It takes only a second to cause a tragedy. Take the pledge: It Can Wait

The movie was made in partnership by wireless carriers AT&T, Verizon Wireless, T-Mobile and Sprint. A shorter version will be shown in 40,000 high schools at the start of the coming school year. Read more about the film here:
Director Werner Herzog’s “From One Second to the Next” has racked up nearly 1.75 million views on YouTube since it debuted Aug. 8.

Distracted walking is no joke


OK, you’ve heard about distracted driving – but were you aware that distracted walking could be a problem, too? Although it may sound funny, it’s a real thing and not a joke. Just as happens to drivers, pedestrians experience reduced situation awareness, distracted attention and unsafe behavior when talking or texting on mobile phones.

The US Consumer Product Safety Commission reported that 1,152 pedestrians were treated in emergency rooms after being injured while using a cellphone or some other electronic device in 2010 — and the number had doubled since the year before. The increase in pedestrian injuries paralleled and even exceeded distracted driving injuries.

Falling onto a train track

Falling off a pier

Scary run-in with a bear

A little humor to make a serious point
Distracted walking is a serious topic but it prompted fun-loving pranksters Improv Everywhere to launch an army of “Seeing Eye People” to protect the many distracted walkers in New York – a funny way to make a serious point.

Take the “texting while driving game” to see how you fare with distractions


When it comes to driving distractions like cellphones and texting, most people underestimate the danger that they pose and overestimate their own ability to multitask at the wheel.

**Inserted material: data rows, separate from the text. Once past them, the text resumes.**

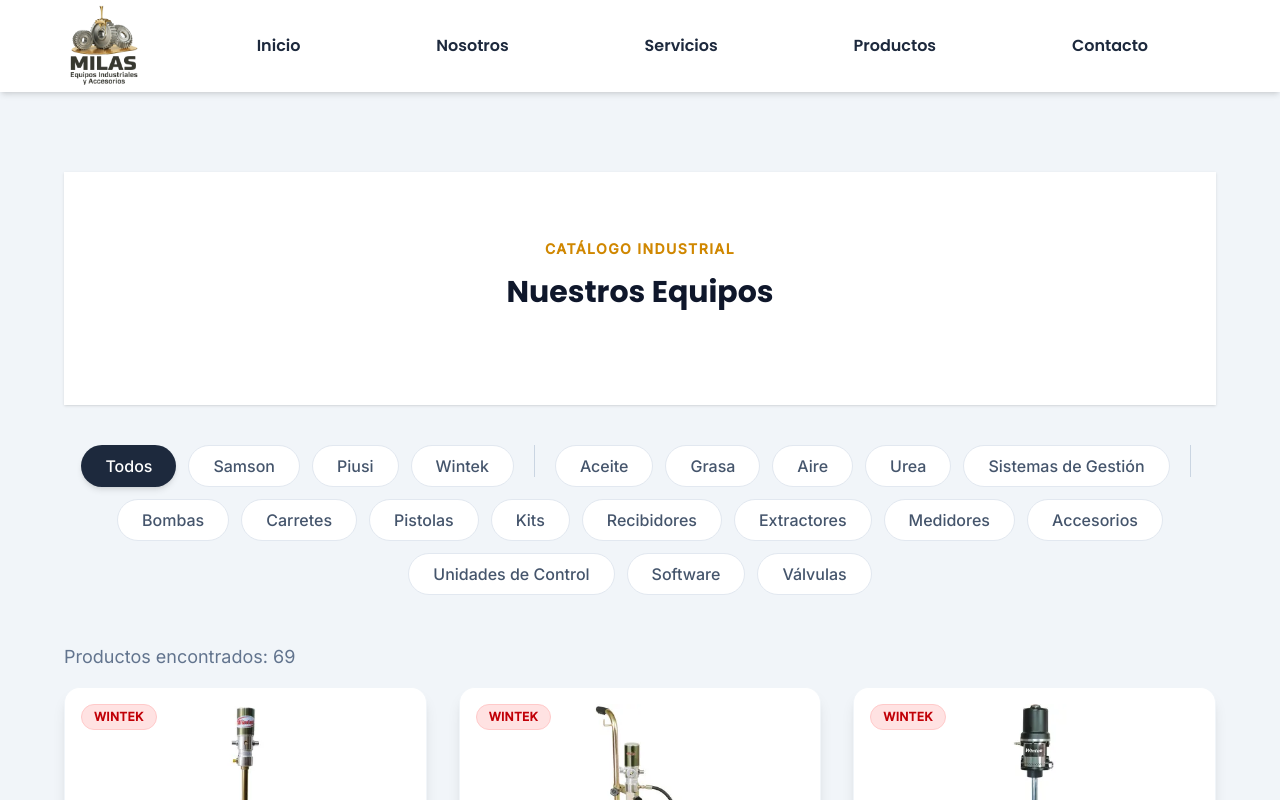
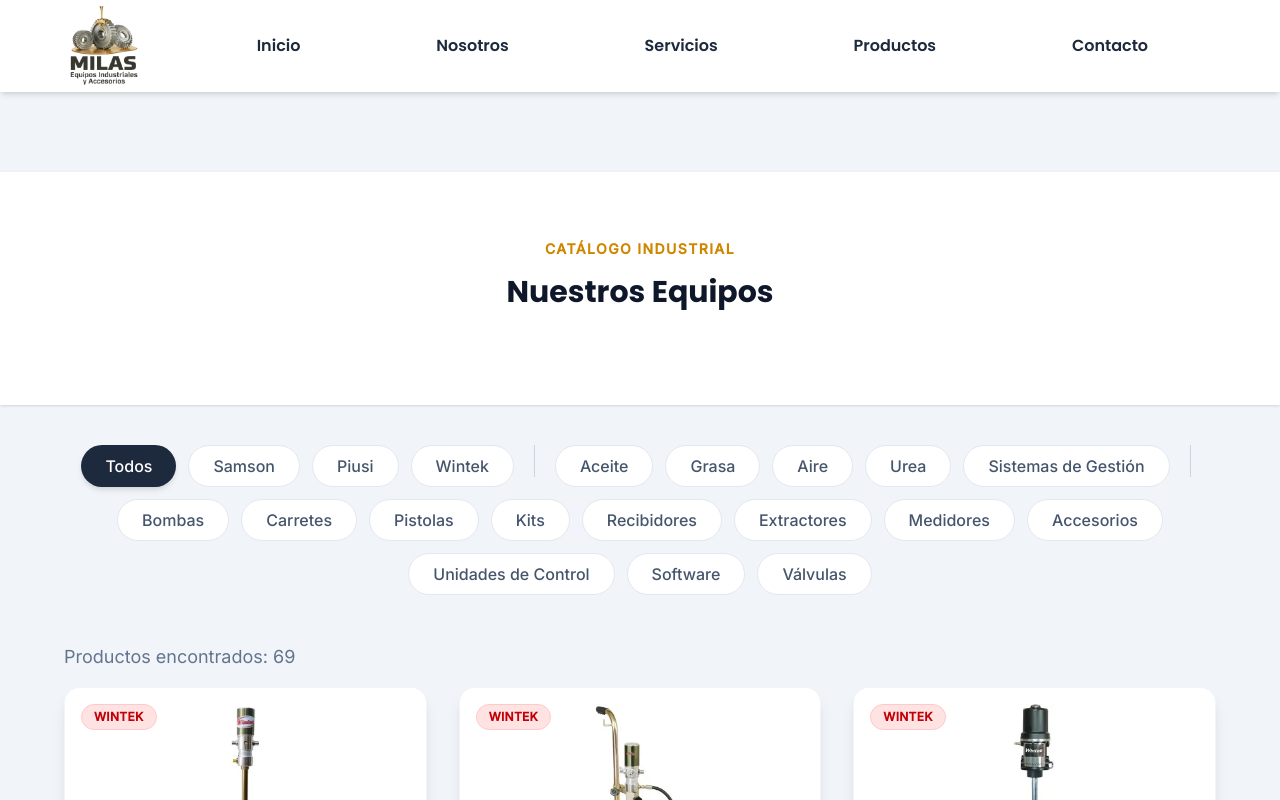
Before and after one commit to abelqum/Milas-2.0, a Next.js app in the folder milas-2.0/: page /productos in a window 1280 px wide. Shown: the top 800 px of the page. Built offline with nearby package versions, Linux system fonts and the light colour scheme.

Commit message:
productos titulo central modificado

```diff
--- a/milas-2.0/src/app/(Site)/productos/page.jsx
+++ b/milas-2.0/src/app/(Site)/productos/page.jsx
@@ -4,7 +4,7 @@
 export default function Productos() {
   return (
     <MainSec>
-      <section className="w-[90%] m-auto mb-10 text-center pt-10">
+      <section className="w-[100%] m-auto mb-10 text-center pt-10">
         <MainTitle
           miniTitle=" Catálogo Industrial"
           Title="Nuestros Equipos"
```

The New York Times has created a text while driving simulator, an interactive game that measures how your reaction time is affected by external distractions. Try it out and see how you do.
According to a news story accompanying this game, there is extensive research documenting the dangers of distracted driving:

“Studies say that drivers using phones are four times as likely to cause a crash as other drivers, and the likelihood that they will crash is equal to that of someone with a .08 percent blood alcohol level, the point at which drivers are generally considered intoxicated. Research also shows that hands-free devices do not eliminate the risks, and may worsen them by suggesting that the behavior is safe.
A 2003 Harvard study estimated that cellphone distractions caused 2,600 traffic deaths every year, and 330,000 accidents that result in moderate or severe injuries.
Yet Americans have largely ignored that research. Instead, they increasingly use phones, navigation devices and even laptops to turn their cars into mobile offices, chat rooms and entertainment centers, making roads more dangerous.”

We’ve previously posted about the increasing trend of states enacting laws against cellphone use and texting while driving along with a chart of state laws banning cellphones and texting while driving.